Modulation of neuroinflammation and memory dysfunction using percutaneous vagus nerve stimulation in mice
The nervous system plays a key role in controlling immunity and fine-tuning responses to inflammatory challenges. Neuroinflammation has been reported to be a critical driver of cognitive deficits. Blocking such neuroinflammation has been demonstrated to improve cognition in various patients. Electrical vagal nerve stimulation (VNS) has been applied as an alternative therapy in patients with autoimmune disorders to inhibit tumor necrosis factor, one of the key inflammatory targets in rheumatoid arthritis. VNS therapy has also been approved for a variety of other conditions such as refractory epilepsy, depression and migraine. VMS typically requires surgical implantation of electrodes around the cervical vagus. Some noninvasive devices are under development for VNS using transauricular or transcervical approaches, although the specificity of these approaches remain unclear.

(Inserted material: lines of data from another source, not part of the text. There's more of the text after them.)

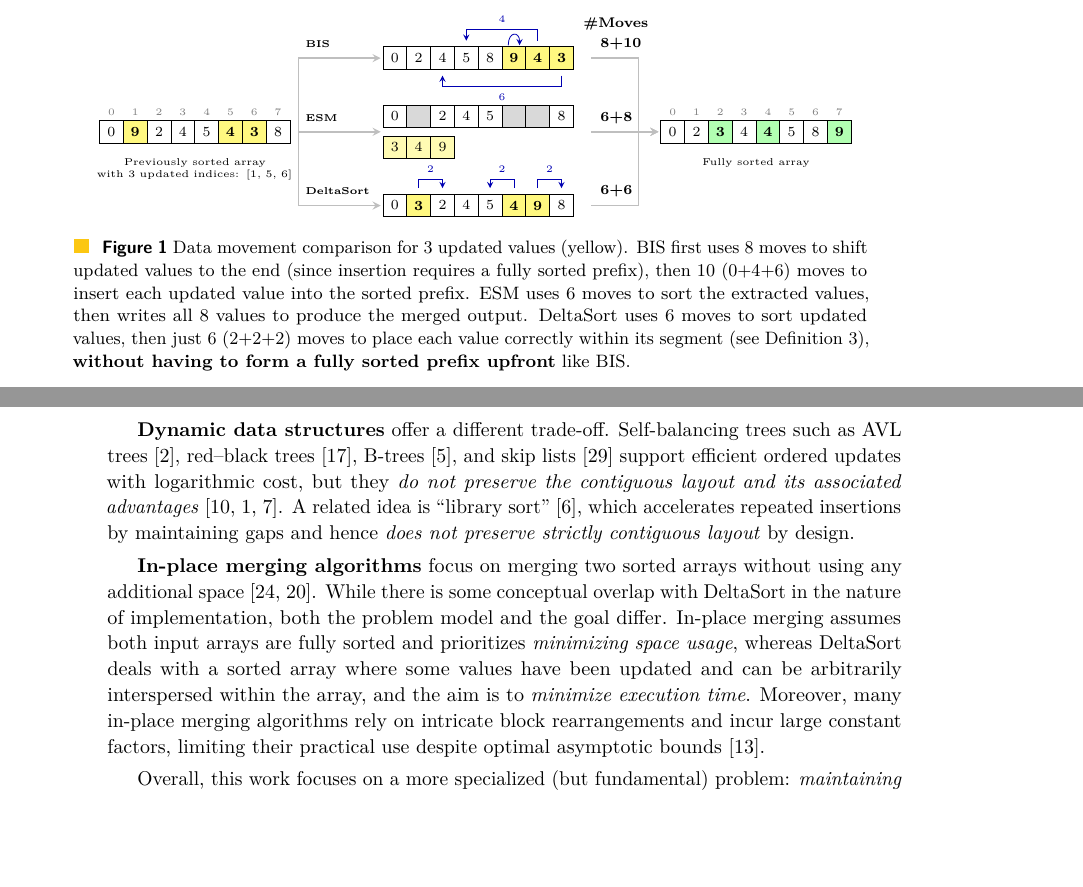
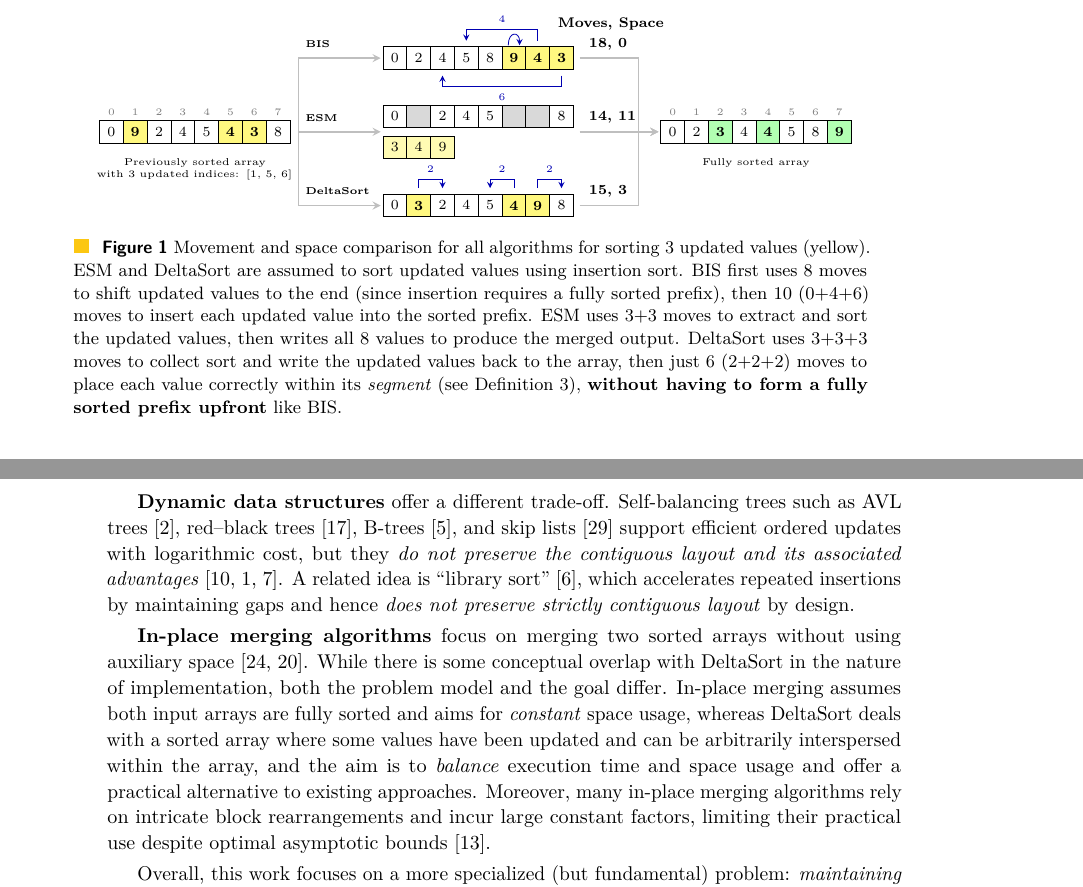
Before and after one commit to shudv/deltasort, a LaTeX paper (paper/sea/main.tex, which reads paper/figures/algorithm-comparison.tex, paper/sections/related.tex): two parts of pages 3 and 4 of 17, joined at a grey line, cut so that both start at the same text, the shorter picture padded with empty space. Compiled offline with pdfLaTeX.

Commit message:
Fix moves and space usage calculation in comparison (#50)
* fix example

* changes

* tweaks

---------

Co-authored-by: Shubham Dwivedi <shudv@users.noreply.github.com>

```diff
--- a/paper/figures/algorithm-comparison.tex
+++ b/paper/figures/algorithm-comparison.tex
@@ -136,14 +136,14 @@
 % Middle -> Output (fan in from 3 algorithms)
 % Horizontal then vertical - consistent with column 1->2 arrows
 % Labels showing total moves for each algorithm
-\node[black, anchor=west] at (7.7, \rowA + 0.6) {\scriptsize\bfseries \#Moves};
-\draw[arrow] (\xM + \arrayw + 0.1, \rowA) -- (8.8, \rowA) -- (8.8, \rowB) -- (\xO - \arrowgap, \rowB);
-\node[black, anchor=west] at (8.0, \rowA + 0.25) {\scriptsize\bfseries 8+10};
-\draw[arrow] (\xM + \arrayw + 0.1, \rowB) -- (\xO - \arrowgap, \rowB);
-\node[black, anchor=west] at (8.0, \rowB + 0.25) {\scriptsize\bfseries 6+8};
-\draw[arrow] (\xM + \arrayw + 0.1, \rowC) -- (8.8, \rowC) -- (8.8, \rowB) -- (\xO - \arrowgap, \rowB);
-\node[black, anchor=west] at (8.0, \rowC + 0.25) {\scriptsize\bfseries 6+6};
+\node[black, anchor=west] at (7.25, \rowA + 0.6) {\scriptsize\bfseries Moves, Space};
+\draw[arrow] (\xM + \arrayw - 0.1, \rowA) -- (8.8, \rowA) -- (8.8, \rowB) -- (\xO - \arrowgap, \rowB);
+\node[black, anchor=west] at (7.8, \rowA + 0.25) {\scriptsize\bfseries 18, 0};
+\draw[arrow] (\xM + \arrayw - 0.1, \rowB) -- (\xO - \arrowgap, \rowB);
+\node[black, anchor=west] at (7.8, \rowB + 0.25) {\scriptsize\bfseries 14, 11};
+\draw[arrow] (\xM + \arrayw - 0.1, \rowC) -- (8.8, \rowC) -- (8.8, \rowB) -- (\xO - \arrowgap, \rowB);
+\node[black, anchor=west] at (7.8, \rowC + 0.25) {\scriptsize\bfseries 15, 3};
 \end{tikzpicture}
-\caption{Data movement comparison for 3 updated values (yellow). BIS first uses 8 moves to shift updated values to the end (since insertion requires a fully sorted prefix), then 10 (0+4+6) moves to insert each updated value into the sorted prefix. ESM uses 6 moves to sort the extracted values, then writes all 8 values to produce the merged output. DeltaSort uses 6 moves to sort updated values, then just 6 (2+2+2) moves to place each value correctly within its segment (see~\defref{def:segment}), \textbf{without having to form a fully sorted prefix upfront} like BIS.}
+\caption{Movement and space comparison for all algorithms for sorting 3 updated values (yellow). ESM and DeltaSort are assumed to sort updated values using insertion sort. BIS first uses 8 moves to shift updated values to the end (since insertion requires a fully sorted prefix), then 10 (0+4+6) moves to insert each updated value into the sorted prefix. ESM uses 3+3 moves to extract and sort the updated values, then writes all 8 values to produce the merged output. DeltaSort uses 3+3+3 moves to collect sort and write the updated values back to the array, then just 6 (2+2+2) moves to place each value correctly within its \emph{segment} (see~\defref{def:segment}), \textbf{without having to form a fully sorted prefix upfront} like BIS.}
 \label{fig:algorithm-comparison}
 \end{figure}
--- a/paper/sea/main.tex
+++ b/paper/sea/main.tex
@@ -41,7 +41,7 @@
 \ccsdesc[500]{Theory of computation~Sorting and searching}
 \ccsdesc[300]{Theory of computation~Data structures design and analysis}
 
-\keywords{Incremental sorting, Sorting algorithms, Array maintenance, Experimental algorithmics}
+\keywords{Incremental sorting, Sorting algorithms, Array maintenance}
 
 %% Data availability statement
 \supplement{Source code and benchmark data are available at \url{https://github.com/shudv/deltasort} under the MIT license. Benchmark results are reproducible using the instructions in the repository README.}
--- a/paper/sections/related.tex
+++ b/paper/sections/related.tex
@@ -11,6 +11,6 @@
 
 \textbf{Dynamic data structures} offer a different trade-off. Self-balancing trees such as AVL trees~\cite{avl1962}, red--black trees~\cite{4567957}, B-trees~\cite{10.1145/1734663.1734671}, and skip lists~\cite{10.1145/78973.78977} support efficient ordered updates with logarithmic cost, but they \emph{do not preserve the contiguous layout and its associated advantages}~\cite{drepper2007memory,10.1145/1376616.1376712,boncz2005monetdb}. A related idea is ``library sort''~\cite{DBLP:journals/corr/cs-DS-0407003}, which accelerates repeated insertions by maintaining gaps and hence \emph{does not preserve strictly contiguous layout} by design.
 
-\textbf{In-place merging algorithms} focus on merging two sorted arrays without using any additional space~\cite{kronrod1969optimal, 10.1145/42392.42403}. While there is some conceptual overlap with DeltaSort in the nature of implementation, both the problem model and the goal differ. In-place merging assumes both input arrays are fully sorted and prioritizes \emph{minimizing space usage}, whereas DeltaSort deals with a sorted array where some values have been updated and can be arbitrarily interspersed within the array, and the aim is to \emph{minimize execution time}. Moreover, many in-place merging algorithms rely on intricate block rearrangements and incur large constant factors, limiting their practical use despite optimal asymptotic bounds~\cite{franceschini2003optimal}.
+\textbf{In-place merging algorithms} focus on merging two sorted arrays without using auxiliary space~\cite{kronrod1969optimal, 10.1145/42392.42403}. While there is some conceptual overlap with DeltaSort in the nature of implementation, both the problem model and the goal differ. In-place merging assumes both input arrays are fully sorted and aims for \emph{constant} space usage, whereas DeltaSort deals with a sorted array where some values have been updated and can be arbitrarily interspersed within the array, and the aim is to \emph{balance} execution time and space usage and offer a practical alternative to existing approaches. Moreover, many in-place merging algorithms rely on intricate block rearrangements and incur large constant factors, limiting their practical use despite optimal asymptotic bounds~\cite{franceschini2003optimal}.
 
 Overall, this work focuses on a more specialized (but fundamental) problem: \emph{maintaining sorted order in contiguous arrays after a batch of in-place updates, under the assumption that the indices of updated values are explicitly available}. This setting is not addressed by adaptive sorting algorithms, system-level incremental indexing techniques, selection-based partial sorting algorithms or in-place merging algorithms. DeltaSort operates as a low-level sorting primitive that complements higher-level incremental systems while preserving the cache locality of array-based layouts. To our knowledge, \emph{no prior work has considered this exact sorting model}, and DeltaSort is the first algorithm to exploit the updated index information to achieve a non-trivial time-space trade-off between BIS and ESM.
```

We have developed a novel minimally invasive method to stimulate percutaneously the vagus nerve using ultrasound-guided needle electrode placement (pVNS). This new method has been demonstrated in mice to modulate vagal activity and neuro-immune signaling while reducing systemic inflammation, modulating microglial activity in the hippocampus and restoring LPS-memory deficits.
- Minimal tissue damage